▶ _What this task involves_: Extract exactly those lines that lie between the start of the material and the line with "this.card = _card;", including both boundary lines and no others.

▶ _Data for this exercise_:
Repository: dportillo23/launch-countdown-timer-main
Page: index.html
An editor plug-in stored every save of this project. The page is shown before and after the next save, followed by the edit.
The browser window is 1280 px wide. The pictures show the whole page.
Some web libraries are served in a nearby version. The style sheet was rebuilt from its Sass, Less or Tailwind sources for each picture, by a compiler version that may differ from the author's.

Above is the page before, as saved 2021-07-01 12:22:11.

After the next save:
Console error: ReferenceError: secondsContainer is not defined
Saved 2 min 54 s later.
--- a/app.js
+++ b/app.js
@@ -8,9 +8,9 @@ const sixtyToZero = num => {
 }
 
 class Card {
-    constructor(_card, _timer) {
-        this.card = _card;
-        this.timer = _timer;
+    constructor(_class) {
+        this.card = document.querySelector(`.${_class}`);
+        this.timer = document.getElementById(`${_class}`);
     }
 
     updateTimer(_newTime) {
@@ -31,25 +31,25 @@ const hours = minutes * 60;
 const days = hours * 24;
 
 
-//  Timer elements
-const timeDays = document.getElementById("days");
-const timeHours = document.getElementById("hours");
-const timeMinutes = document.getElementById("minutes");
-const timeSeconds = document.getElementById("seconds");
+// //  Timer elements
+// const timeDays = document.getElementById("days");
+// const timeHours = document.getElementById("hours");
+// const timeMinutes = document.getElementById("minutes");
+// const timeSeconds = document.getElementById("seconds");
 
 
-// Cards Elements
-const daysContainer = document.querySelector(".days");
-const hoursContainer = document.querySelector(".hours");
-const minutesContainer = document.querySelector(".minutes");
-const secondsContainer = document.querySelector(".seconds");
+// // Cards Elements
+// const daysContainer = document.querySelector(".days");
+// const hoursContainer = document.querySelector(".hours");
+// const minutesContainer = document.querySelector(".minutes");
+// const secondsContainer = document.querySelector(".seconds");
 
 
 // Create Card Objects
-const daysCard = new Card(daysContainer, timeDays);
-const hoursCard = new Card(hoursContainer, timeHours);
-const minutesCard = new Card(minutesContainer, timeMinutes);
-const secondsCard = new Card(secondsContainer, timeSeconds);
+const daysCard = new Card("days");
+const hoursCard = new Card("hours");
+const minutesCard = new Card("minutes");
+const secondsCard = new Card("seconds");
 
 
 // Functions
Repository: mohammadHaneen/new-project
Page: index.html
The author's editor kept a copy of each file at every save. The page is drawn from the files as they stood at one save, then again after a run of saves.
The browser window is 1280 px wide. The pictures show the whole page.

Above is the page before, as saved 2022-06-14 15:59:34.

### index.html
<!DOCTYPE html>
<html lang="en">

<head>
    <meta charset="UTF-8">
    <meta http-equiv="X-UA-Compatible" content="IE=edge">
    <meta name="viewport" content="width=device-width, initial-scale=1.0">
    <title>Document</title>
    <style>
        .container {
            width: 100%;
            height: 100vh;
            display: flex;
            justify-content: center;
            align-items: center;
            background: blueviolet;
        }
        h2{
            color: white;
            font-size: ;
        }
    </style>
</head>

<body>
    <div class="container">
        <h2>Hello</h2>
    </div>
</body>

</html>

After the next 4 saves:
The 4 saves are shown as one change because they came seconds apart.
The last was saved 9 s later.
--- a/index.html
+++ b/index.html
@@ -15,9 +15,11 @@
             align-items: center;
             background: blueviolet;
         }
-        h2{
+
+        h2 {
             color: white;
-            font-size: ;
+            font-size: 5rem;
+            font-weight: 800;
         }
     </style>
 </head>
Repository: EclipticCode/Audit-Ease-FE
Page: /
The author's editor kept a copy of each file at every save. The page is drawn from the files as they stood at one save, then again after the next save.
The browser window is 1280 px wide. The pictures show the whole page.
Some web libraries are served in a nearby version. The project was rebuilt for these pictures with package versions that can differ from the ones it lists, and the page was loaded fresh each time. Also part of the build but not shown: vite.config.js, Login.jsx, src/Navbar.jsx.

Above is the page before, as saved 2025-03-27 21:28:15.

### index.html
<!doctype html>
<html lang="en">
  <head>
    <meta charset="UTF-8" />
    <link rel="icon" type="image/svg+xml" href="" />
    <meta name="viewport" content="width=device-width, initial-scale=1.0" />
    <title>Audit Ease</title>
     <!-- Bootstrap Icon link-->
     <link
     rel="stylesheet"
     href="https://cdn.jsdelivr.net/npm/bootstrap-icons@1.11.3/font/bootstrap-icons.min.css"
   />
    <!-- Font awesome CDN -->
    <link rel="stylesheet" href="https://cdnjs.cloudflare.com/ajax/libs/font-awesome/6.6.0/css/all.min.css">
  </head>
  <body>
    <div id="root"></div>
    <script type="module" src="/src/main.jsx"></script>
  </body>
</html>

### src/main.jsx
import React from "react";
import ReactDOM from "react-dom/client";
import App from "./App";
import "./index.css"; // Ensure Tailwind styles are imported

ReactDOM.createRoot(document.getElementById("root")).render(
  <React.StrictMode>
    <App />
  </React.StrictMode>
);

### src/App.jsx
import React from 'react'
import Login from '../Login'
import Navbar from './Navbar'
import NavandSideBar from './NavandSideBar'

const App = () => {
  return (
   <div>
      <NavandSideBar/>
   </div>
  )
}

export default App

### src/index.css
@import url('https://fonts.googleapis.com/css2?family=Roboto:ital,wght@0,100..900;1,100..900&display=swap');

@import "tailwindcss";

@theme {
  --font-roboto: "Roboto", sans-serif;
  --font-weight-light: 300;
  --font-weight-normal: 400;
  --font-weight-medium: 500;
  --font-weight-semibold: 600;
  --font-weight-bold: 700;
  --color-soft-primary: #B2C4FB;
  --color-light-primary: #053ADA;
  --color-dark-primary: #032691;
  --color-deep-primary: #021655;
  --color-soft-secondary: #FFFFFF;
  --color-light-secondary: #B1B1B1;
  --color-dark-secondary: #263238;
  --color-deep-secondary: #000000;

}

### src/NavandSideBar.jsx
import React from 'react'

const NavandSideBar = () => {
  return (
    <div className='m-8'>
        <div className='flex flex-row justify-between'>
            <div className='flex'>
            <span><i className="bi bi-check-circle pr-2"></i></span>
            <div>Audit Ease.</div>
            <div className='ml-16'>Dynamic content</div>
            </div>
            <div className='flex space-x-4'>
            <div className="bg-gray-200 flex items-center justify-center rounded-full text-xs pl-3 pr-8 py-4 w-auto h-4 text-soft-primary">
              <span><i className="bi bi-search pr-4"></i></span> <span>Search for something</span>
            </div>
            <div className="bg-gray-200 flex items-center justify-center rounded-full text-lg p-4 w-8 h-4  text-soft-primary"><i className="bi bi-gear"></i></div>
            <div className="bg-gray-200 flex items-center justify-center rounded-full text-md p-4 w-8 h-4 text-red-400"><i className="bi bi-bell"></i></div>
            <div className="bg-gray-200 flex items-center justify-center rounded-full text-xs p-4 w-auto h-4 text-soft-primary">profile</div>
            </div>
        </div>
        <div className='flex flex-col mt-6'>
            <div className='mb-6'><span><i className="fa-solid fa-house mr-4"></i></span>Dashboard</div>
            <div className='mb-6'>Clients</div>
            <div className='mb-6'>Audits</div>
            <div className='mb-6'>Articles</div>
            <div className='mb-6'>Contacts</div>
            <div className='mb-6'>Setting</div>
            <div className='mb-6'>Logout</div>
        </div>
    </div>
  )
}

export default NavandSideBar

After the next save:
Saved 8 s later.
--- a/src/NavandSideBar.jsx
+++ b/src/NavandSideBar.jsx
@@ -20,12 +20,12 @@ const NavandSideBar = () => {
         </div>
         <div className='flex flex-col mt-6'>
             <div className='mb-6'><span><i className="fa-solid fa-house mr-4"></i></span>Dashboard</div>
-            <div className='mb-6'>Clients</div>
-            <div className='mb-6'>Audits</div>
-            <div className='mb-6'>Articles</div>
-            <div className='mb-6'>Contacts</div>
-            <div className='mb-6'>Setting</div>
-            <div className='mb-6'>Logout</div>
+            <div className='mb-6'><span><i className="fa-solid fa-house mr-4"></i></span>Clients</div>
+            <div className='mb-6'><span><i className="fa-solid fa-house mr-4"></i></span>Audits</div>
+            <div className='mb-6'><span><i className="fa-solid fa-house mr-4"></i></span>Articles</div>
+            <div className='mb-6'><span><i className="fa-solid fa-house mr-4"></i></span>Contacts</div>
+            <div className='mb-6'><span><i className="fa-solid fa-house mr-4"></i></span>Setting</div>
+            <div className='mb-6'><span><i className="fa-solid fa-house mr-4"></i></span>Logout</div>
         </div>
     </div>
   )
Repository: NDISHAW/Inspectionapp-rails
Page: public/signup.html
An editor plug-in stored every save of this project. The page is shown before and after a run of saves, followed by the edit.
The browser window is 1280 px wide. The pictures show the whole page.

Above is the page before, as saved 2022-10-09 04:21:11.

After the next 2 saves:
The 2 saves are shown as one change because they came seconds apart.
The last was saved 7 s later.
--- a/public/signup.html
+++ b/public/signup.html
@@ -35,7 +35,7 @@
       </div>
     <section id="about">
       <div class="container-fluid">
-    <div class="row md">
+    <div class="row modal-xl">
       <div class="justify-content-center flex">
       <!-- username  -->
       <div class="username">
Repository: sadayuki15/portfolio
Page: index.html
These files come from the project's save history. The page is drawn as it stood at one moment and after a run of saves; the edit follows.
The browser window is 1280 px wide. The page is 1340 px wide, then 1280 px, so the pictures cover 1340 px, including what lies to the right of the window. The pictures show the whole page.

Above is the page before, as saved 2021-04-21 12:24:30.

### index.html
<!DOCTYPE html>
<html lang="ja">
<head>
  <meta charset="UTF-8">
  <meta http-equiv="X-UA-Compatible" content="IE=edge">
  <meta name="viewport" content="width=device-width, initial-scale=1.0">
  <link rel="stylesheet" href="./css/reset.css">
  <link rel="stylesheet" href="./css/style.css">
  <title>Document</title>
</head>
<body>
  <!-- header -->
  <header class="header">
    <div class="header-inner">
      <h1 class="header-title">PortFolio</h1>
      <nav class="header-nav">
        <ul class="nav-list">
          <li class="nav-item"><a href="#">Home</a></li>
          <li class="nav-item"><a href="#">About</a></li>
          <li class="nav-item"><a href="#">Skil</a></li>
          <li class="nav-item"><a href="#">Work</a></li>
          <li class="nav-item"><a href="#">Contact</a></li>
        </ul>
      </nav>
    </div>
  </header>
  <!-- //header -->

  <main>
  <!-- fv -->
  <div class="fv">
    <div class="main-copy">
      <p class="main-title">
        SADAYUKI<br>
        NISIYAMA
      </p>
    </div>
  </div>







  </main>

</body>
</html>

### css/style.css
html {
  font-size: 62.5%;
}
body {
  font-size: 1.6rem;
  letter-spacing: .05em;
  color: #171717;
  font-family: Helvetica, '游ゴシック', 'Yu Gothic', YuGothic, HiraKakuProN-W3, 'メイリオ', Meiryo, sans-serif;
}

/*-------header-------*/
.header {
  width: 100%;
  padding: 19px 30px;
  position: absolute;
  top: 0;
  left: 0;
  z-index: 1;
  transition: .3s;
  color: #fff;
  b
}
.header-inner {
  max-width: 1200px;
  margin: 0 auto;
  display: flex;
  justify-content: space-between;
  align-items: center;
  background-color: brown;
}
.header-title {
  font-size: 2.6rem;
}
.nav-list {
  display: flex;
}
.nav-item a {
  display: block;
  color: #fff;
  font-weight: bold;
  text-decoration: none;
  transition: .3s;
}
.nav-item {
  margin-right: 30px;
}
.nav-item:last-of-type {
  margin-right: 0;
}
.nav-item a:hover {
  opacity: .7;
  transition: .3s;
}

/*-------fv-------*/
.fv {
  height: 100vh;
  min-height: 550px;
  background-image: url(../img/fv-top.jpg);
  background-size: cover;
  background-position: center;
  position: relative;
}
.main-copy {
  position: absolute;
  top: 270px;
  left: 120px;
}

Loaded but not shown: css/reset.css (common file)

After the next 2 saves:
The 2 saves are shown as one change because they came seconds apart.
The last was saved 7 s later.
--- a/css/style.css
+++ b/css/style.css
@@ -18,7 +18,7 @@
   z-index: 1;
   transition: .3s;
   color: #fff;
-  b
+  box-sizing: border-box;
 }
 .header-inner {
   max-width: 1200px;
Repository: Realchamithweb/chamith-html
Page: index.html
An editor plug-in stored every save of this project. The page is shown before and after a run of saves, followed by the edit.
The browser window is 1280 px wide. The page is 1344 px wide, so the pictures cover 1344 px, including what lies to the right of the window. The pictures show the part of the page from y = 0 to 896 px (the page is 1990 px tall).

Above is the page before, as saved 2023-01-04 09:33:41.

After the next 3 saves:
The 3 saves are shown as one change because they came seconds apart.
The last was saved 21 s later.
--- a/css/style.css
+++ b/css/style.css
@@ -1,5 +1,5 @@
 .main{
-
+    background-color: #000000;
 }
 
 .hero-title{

▶ _Expected answer_:
Repository: dportillo23/launch-countdown-timer-main
Page: index.html
An editor plug-in stored every save of this project. The page is shown before and after the next save, followed by the edit.
The browser window is 1280 px wide. The pictures show the whole page.
Some web libraries are served in a nearby version. The style sheet was rebuilt from its Sass, Less or Tailwind sources for each picture, by a compiler version that may differ from the author's.

Above is the page before, as saved 2021-07-01 12:22:11.

After the next save:
Console error: ReferenceError: secondsContainer is not defined
Saved 2 min 54 s later.
--- a/app.js
+++ b/app.js
@@ -8,9 +8,9 @@ const sixtyToZero = num => {
 }
 
 class Card {
-    constructor(_card, _timer) {
-        this.card = _card;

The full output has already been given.